Building an Urban Ecosystem

April is Architecture Month, an excellent opportunity to celebrate the striking architectural style that has come to define our city.

Whether we realize it or not, architecture and design have the ability to alter our moods, influence the ways we interact with our natural environment, and shape our collective identity. And right here in Hawai‘i, Honolulu is known as a time capsule of mid-century modernism. In celebration of Architecture Month, we wanted to take a deeper dive in to one of Honolulu’s most iconic architects, Vladimir Ossipoff.

Of all the masterminds that came to define the mid-century modernism movement, Ossipoff remains one of the most esteemed. Russian born, raised in Japan, and educated in America Ossipoff remained a longtime resident of Hawai‘i and his now-iconic work came to define much of the Honolulu skyline. His aesthetic included clean, angular lines and placed an emphasis on bringing the outdoors inside. Throughout his career, Ossipoff made a point to use sustainable construction methods and often utilized local timber. Simply put, his approach to design made sense in Hawai‘i’s warm tropical environment, where a connection to nature and place has always been paramount.

Taking a quick look around the city and you’ll find that Ossipoff’s work abounds.
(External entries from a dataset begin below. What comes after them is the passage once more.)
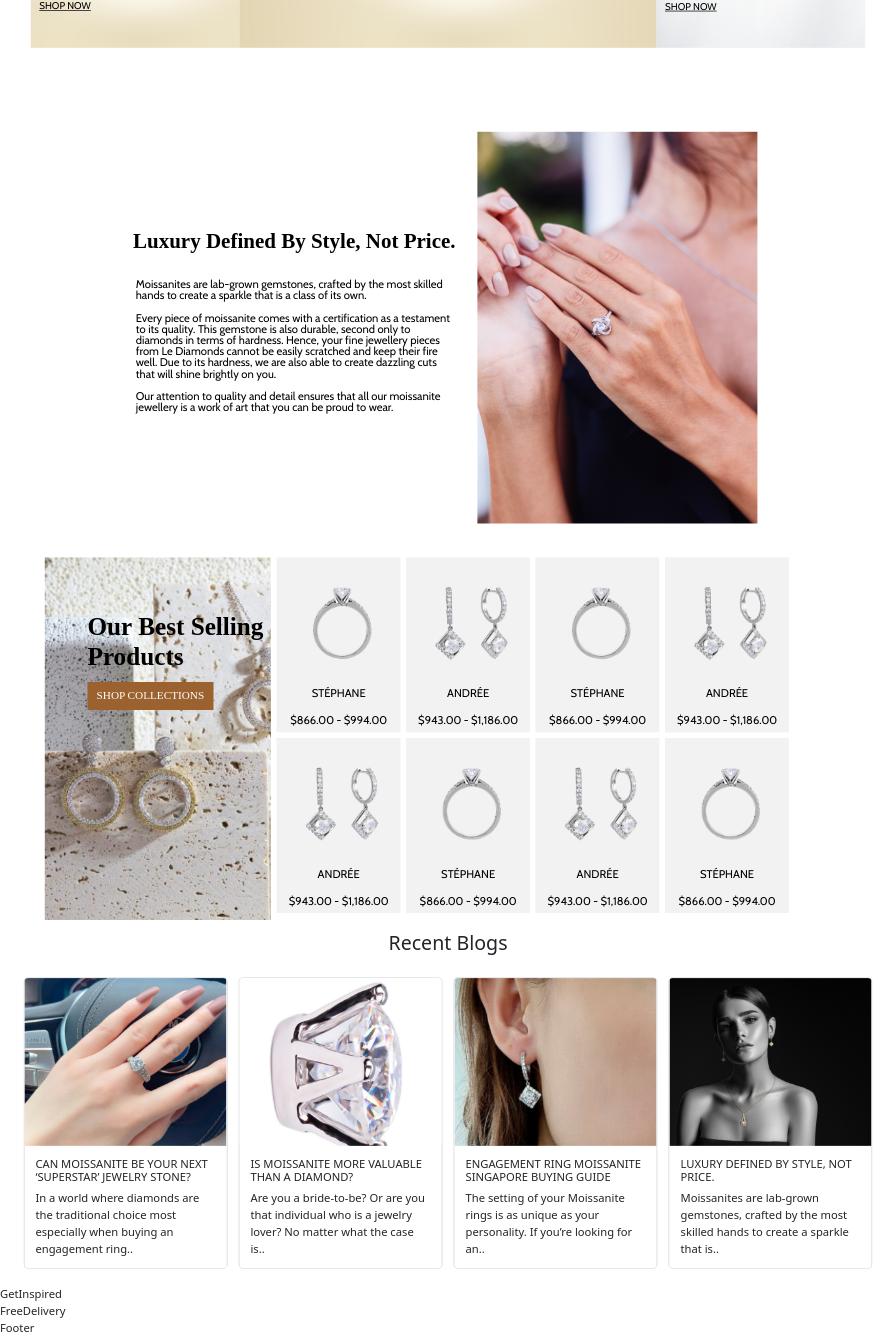
Repository: farrelmuhammad/lediamonds-vi8e
Page: /
These files come from the project's save history. The page is drawn as it stood at one moment and after the next save; the edit follows.
The browser window is 1280 px wide. The pictures show the part of the page from y = 1545 to 3465 px (the page is 3454 px tall before and 3465 px after), at 70% of full size.
The project was rebuilt for these pictures with package versions that can differ from the ones it lists, and the page was loaded fresh each time. Also part of the build but not shown: src/App.css.

Above is the page before, as saved 2022-09-17 15:24:37.

After the next save:
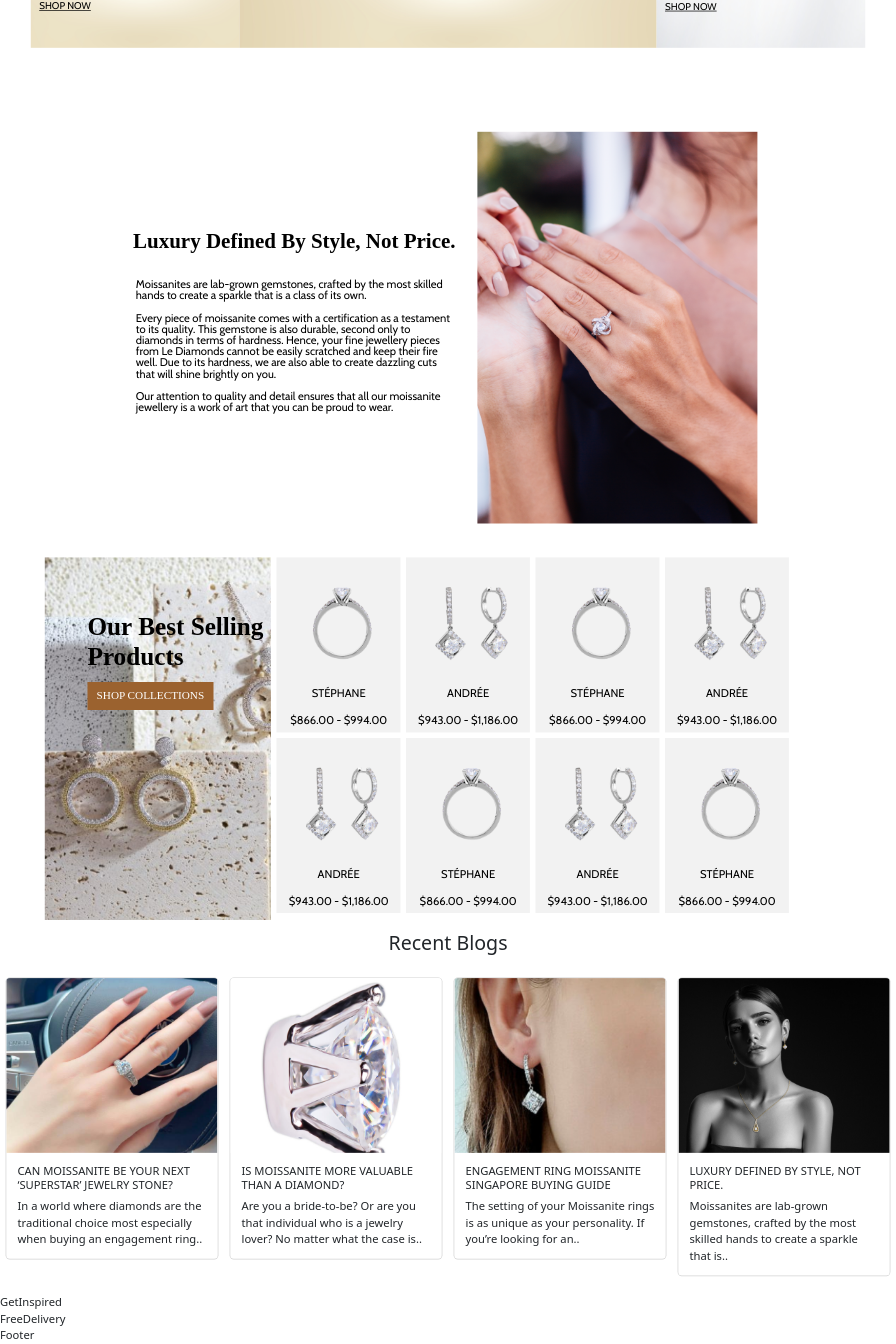
Saved 13 s later.
--- a/src/components/Blogs.jsx
+++ b/src/components/Blogs.jsx
@@ -12,7 +12,7 @@ const Blogs = () => {
       </div>
       <div class="d-flex flex-row justify-content-center mb-3">
         <div class="p-2 bd-highlight">
-          <div class="card" style={{ width: "18.2rem" }}>
+          <div class="card" style={{ width: "19rem" }}>
             <img src={Blog1} class="card-img-top" alt="..." />
             <div class="card-body">
               <h6 class="card-title">
@@ -26,7 +26,7 @@ const Blogs = () => {
           </div>
         </div>
         <div class="p-2 bd-highlight">
-          <div class="card" style={{ width: "18.2rem" }}>
+          <div class="card" style={{ width: "19rem" }}>
             <img src={Blog2} class="card-img-top" alt="..." />
             <div class="card-body">
               <h6 class="card-title">
@@ -40,7 +40,7 @@ const Blogs = () => {
           </div>
         </div>
         <div class="p-2 bd-highlight">
-          <div class="card" style={{ width: "18.2rem" }}>
+          <div class="card" style={{ width: "19rem" }}>
             <img src={Blog3} class="card-img-top" alt="..." />
             <div class="card-body">
               <h6 class="card-title">
@@ -54,7 +54,7 @@ const Blogs = () => {
           </div>
         </div>
         <div class="p-2 bd-highlight">
-          <div class="card" style={{ width: "18.2rem" }}>
+          <div class="card" style={{ width: "19rem" }}>
             <img src={Blog4} class="card-img-top" alt="..." />
             <div class="card-body">
               <h6 class="card-title">LUXURY DEFINED BY STYLE, NOT PRICE.</h6>
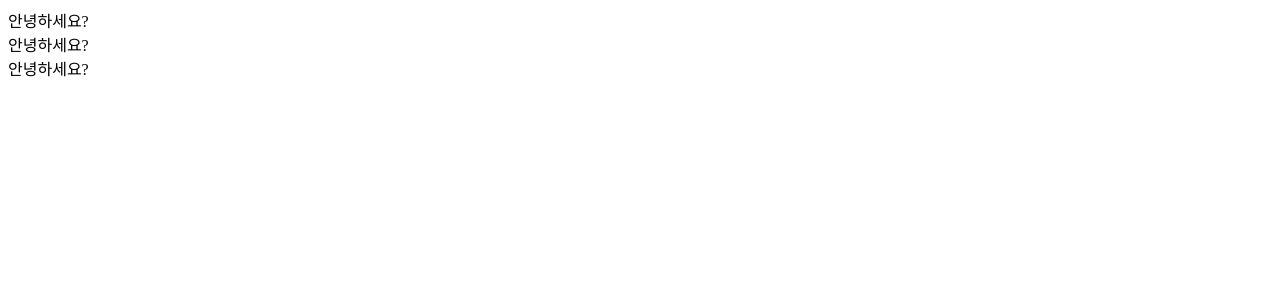
Repository: jjanggu1990/kh_java
Page: http://localhost/JSP_EX/day0321/useOutObject.jsp
An editor plug-in stored every save of this project. The page is shown before and after a run of saves, followed by the edit.
The browser window is 1280 px wide. The pictures show the whole page.
The page is served by Tomcat 9. Other server files are loaded and not shown.

Above is the page before, as saved 2016-03-21 07:19:41.

### workspace/JSP_EX/WebContent/day0321/useOutObject.jsp
<%@ page contentType="text/html; charset=utf-8"%>
<!DOCTYPE html>
<html>
<head>

<title>Insert title here</title>
</head>
<body>
안녕하세요?<br>
<%="안녕하세요?" %><br>
<% out.println("안녕하세요?"); %>
</body>
</html>

After the next 4 saves:
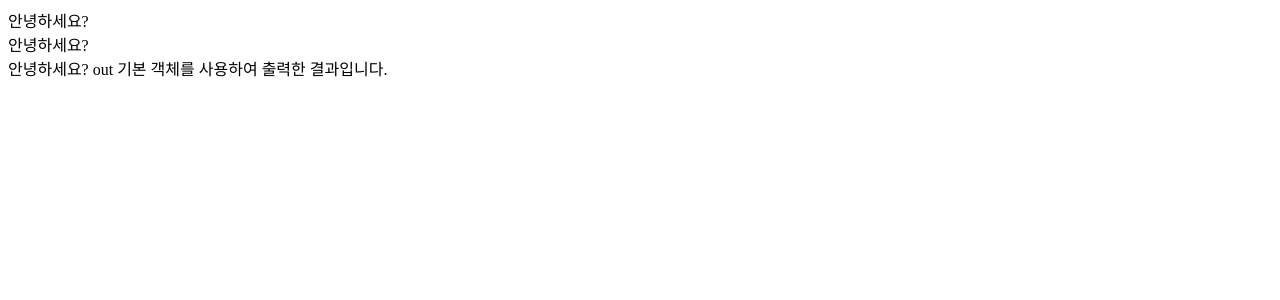
The 4 saves are shown as one change because they came seconds apart.
The last was saved 26 s later.
--- a/workspace/JSP_EX/WebContent/day0321/useOutObject.jsp
+++ b/workspace/JSP_EX/WebContent/day0321/useOutObject.jsp
@@ -9,5 +9,7 @@
 안녕하세요?<br>
 <%="안녕하세요?" %><br>
 <% out.println("안녕하세요?"); %>
+out 기본 객체를 사용하여
+<% out.print(" 출력한 결과입니다."); %>
 </body>
 </html>
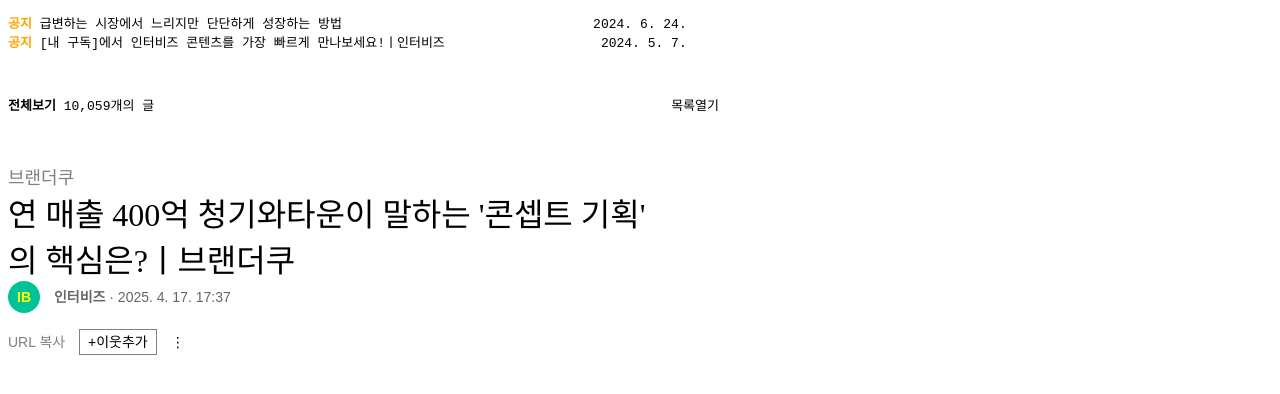
Repository: msgggg1/webPro
Page: webPro/src/main/webapp/html/days02/ex11.html
An editor plug-in stored every save of this project. The page is shown before and after the next save, followed by the edit.
The browser window is 1280 px wide. The pictures show the whole page.

Above is the page before, as saved 2025-04-22 15:08:05.

### webPro/src/main/webapp/html/days02/ex11.html
<!DOCTYPE html>
<html>
<head>
<meta charset="UTF-8">
<title>Insert title here</title>
<link rel="shortcut icon" type="image/x-icon" href="http://localhost/webPro/images/SiSt.ico">
<script src="https://ajax.googleapis.com/ajax/libs/jquery/3.7.1/jquery.min.js"></script>
<style>
	#list{
		color: black;
		text-decoration: none;
	}
	#list:hover{
		text-decoration: underline;
	}
	a{
		text-decoration: none;
	}
	a:hover{
		text-decoration: underline;
	}
	a:visited {
		color: gray;
	}
</style>
</head>
<body>
<!-- https://blog.naver.com/PostView.naver?blogId=businessinsight&logNo=223837748542&proxyReferer=&noTrackingCode=true -->
<pre>
<font color="orange"><b>공지</b></font> 급변하는 시장에서 느리지만 단단하게 성장하는 방법                 	           2024. 6. 24. <!-- 줄 간격 맞추기 -->
<font color="orange"><b>공지</b></font> [내 구독]에서 인터비즈 콘텐츠를 가장 빠르게 만나보세요!ㅣ인터비즈 		    2024. 5. 7.
</pre>
<br>
<pre>
<b>전체보기</b> 10,059개의 글							     	     <a href="" id="list">목록열기</a>
</pre>
<br>
<br>
<font size="4" color="gray"><a href="">브랜더쿠</a></font>
<br>
<font size="6">연 매출 400억 청기와타운이 말하는 '콘셉트 기획'<br>의 핵심은?ㅣ브랜더쿠</font>
<font style="font-family: sans-serif; font-size: 14px;">
<br>
  <!-- 왼쪽: 원처럼 보이는 IB -->
  <span style="display: inline-block; width: 32px; height: 32px; background-color: #00c39a; color: yellow; border-radius: 50%; text-align: center; line-height: 32px; font-weight: bold;">
    IB
  </span>

  <!-- 이름과 날짜 -->
  <span style="margin-left: 10px; color: #666;">
    <b>인터비즈</b> · 2025. 4. 17. 17:37
  </span>

  <!-- 줄 바꿈 -->
  <br><br>

  <!-- 오른쪽 요소들 (사실 왼쪽 정렬이지만 아래에 나열) -->
  <span style="color: gray;">URL 복사</span>
  <span style="border: 1px solid gray; padding: 4px 8px; margin-left: 10px;">+이웃추가</span>
  <span style="margin-left: 10px;">⋮</span>

</font>


</body>
</html>

After the next save:
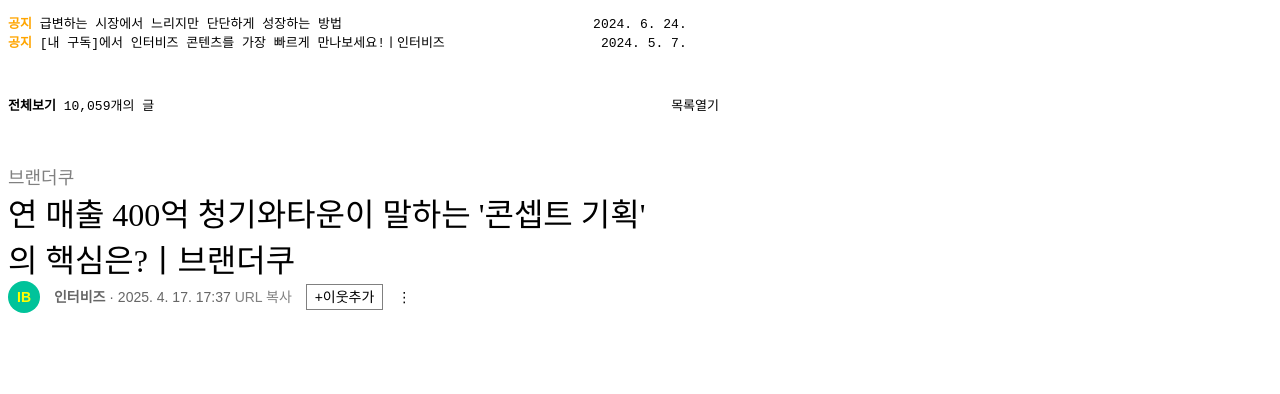
Saved 58 s later.
--- a/webPro/src/main/webapp/html/days02/ex11.html
+++ b/webPro/src/main/webapp/html/days02/ex11.html
@@ -46,15 +46,9 @@
     IB
   </span>
 
-  <!-- 이름과 날짜 -->
   <span style="margin-left: 10px; color: #666;">
     <b>인터비즈</b> · 2025. 4. 17. 17:37
   </span>
-
-  <!-- 줄 바꿈 -->
-  <br><br>
-
-  <!-- 오른쪽 요소들 (사실 왼쪽 정렬이지만 아래에 나열) -->
   <span style="color: gray;">URL 복사</span>
   <span style="border: 1px solid gray; padding: 4px 8px; margin-left: 10px;">+이웃추가</span>
   <span style="margin-left: 10px;">⋮</span>
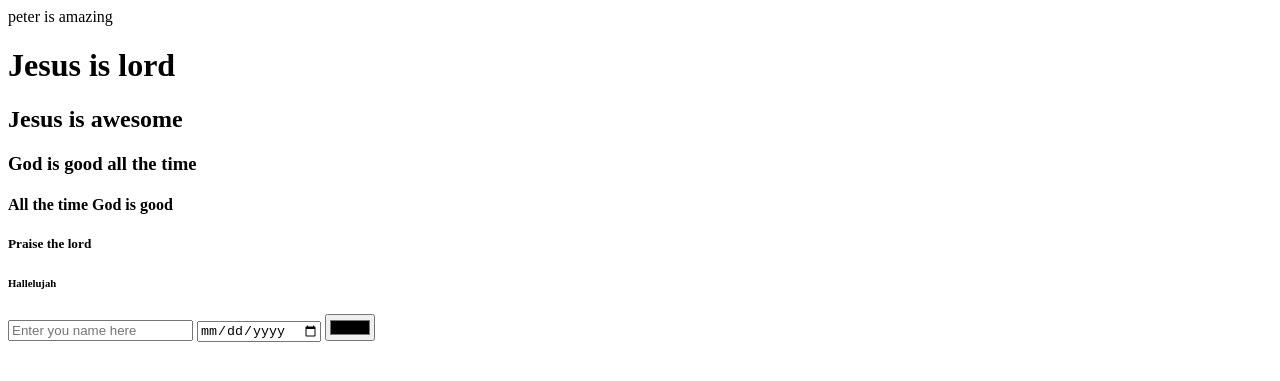
Repository: sheddy1/peter1
Page: work1.html
An editor plug-in stored every save of this project. The page is shown before and after the next save, followed by the edit.
The browser window is 1280 px wide. The pictures show the whole page.

Above is the page before, as saved 2025-11-04 11:59:51.

After the next save:
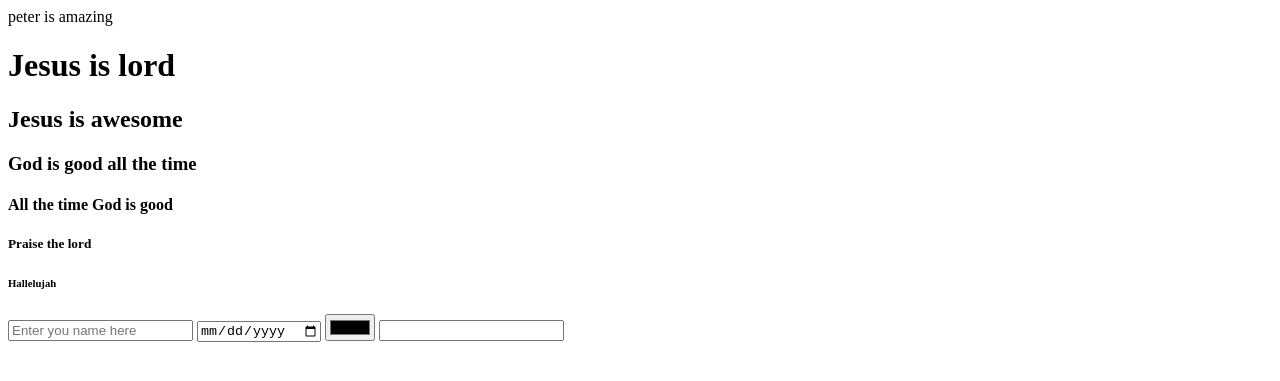
Saved 46 s later.
--- a/work1.html
+++ b/work1.html
@@ -12,4 +12,6 @@
     <input type="date">
 
     <input type="color">
+
+    <input type="video">
 </html>
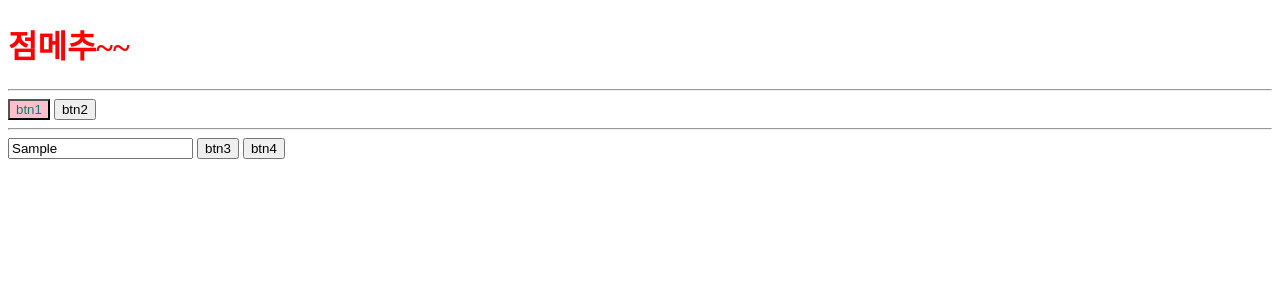
Repository: AgentHyun/FishDalle3
Page: Feb13_1_jQuery/WebContent/2_CSS.html
The author's editor kept a copy of each file at every save. The page is drawn from the files as they stood at one save, then again after the next save.
The browser window is 1280 px wide. The pictures show the whole page.
Empty fields were first filled with sample values (such as "Sample", 5 or name@example.com).
After loading, the first visible `#btn1` was clicked once.

Above is the page before, as saved 2025-02-13 03:15:35.

### Feb13_1_jQuery/WebContent/2_CSS.html
<!DOCTYPE html>
<html>
<head>
<meta charset="UTF-8">
<title>Insert title here</title>
<style type "text/css>
h1 {

color : red;
transition : all 0.5s ease-out;

}

</style>
<script type ="text/javascript" src ="jQuery.js"></script>
<script type ="text/javascript">
$(function(){
	// $("선택자").css("속성명", "값");
	$("#btn1").click(()=>{

		$("#btn1").css("color", "teal");
		$("#btn1").css("background-color", "pink");



	 });

	//btn2를 누르면 현재 h1의 글자색을 alert 창에 출력

	//btn3을 누르면 input에 입력한 값대로 h1의 글자크기가 바뀌도록

	//


});



</script>


</head>
<body>


<h1>점메추~~</h1>
<hr>
<button id = "btn1">btn1</button>
<button id = "btn2">btn2</button>
<hr>
<input id = "i">
<button id = "btn3">btn3</button>
<button id = "btn4">btn4</button>




</body>
</html>

Loaded but not shown: Feb13_1_jQuery/WebContent/jQuery.js (library)

After the next save:
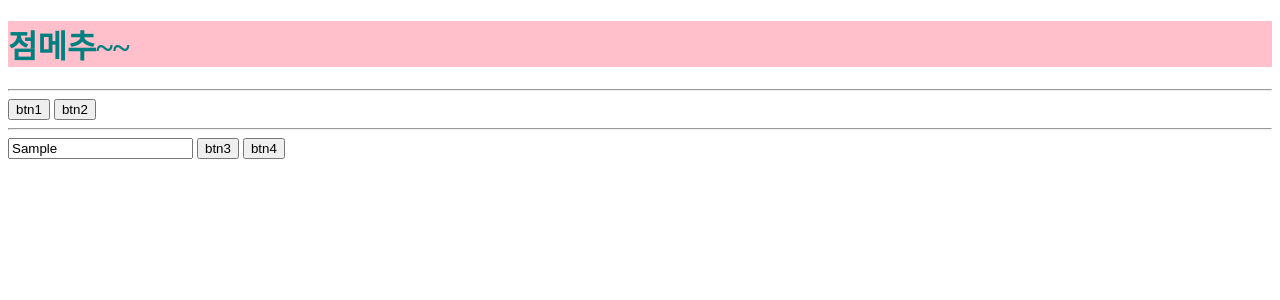
Saved 2 min 4 s later.
--- a/Feb13_1_jQuery/WebContent/2_CSS.html
+++ b/Feb13_1_jQuery/WebContent/2_CSS.html
@@ -18,18 +18,21 @@ $(function(){
 	// $("선택자").css("속성명", "값");
 	$("#btn1").click(()=>{
 
-		$("#btn1").css("color", "teal");
-		$("#btn1").css("background-color", "pink");
-
+		$("h1").css("color", "teal");
+		$("h1").css("background-color", "pink");
+        let color = ("teal");
 
 
 	 });
 
 	//btn2를 누르면 현재 h1의 글자색을 alert 창에 출력
 
+
+
+
 	//btn3을 누르면 input에 입력한 값대로 h1의 글자크기가 바뀌도록
 
-	//
+	//btn4를 누르면 input의 가로길이를 input에 값으로 출력
 
 
 });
In 1962, he designed the iconic IBM Building, which still stands vigil over Ala Moana Beach Park on the corner of Ala Moana Boulevard and Queen Street. Today, the structure remains one of the most recognizable landmarks in the city with its dripping brise-soleil façade built to resemble a computer punch card. The concrete grill casts deep shadows, which become a significant part of the architecture, minimizes sunlight from entering the space, and deters nesting birds.

Standing proudly over Punahou School’s campus, Thurston Memorial Chapel springs out of an idyllic freshwater-fed lily pond. Erected in 1966, the chapel has been a place of refuge shrouded in beauty for decades. Dean Sakamoto, one of the state’s leading architectural minds and expert on Ossipoff describes the chapel as encapsulating the Hawaiian modernism. “It is at once Hawaiian, modern, and timeless,” he wrote. “Ossipoff’s opportunity to build this memorial at Punahou came after nearly 30 years of practice a good deal of it characterized by his skill at marrying modern methods and local conditions. At the chapel, he found a solution that cannot be traced to any visual precedent.”

From the mid-century design of the IBM Building and Thurston Chapel to the undulating residential glass towers that comprise Ward Village, the power of architecture to develop a cohesive community with an abundant sense of place and purpose can’t be denied. As Ward Village realizes its vision for a complete, sustainable community, it continues to set the pace for urban design trends in Hawai‘i. To be sure, Ossipoff left an indelible mark on Honolulu. Today, we’re seeking to reshape the skyline with the same reverence for smart design and sense of place as the masterminds of decades past.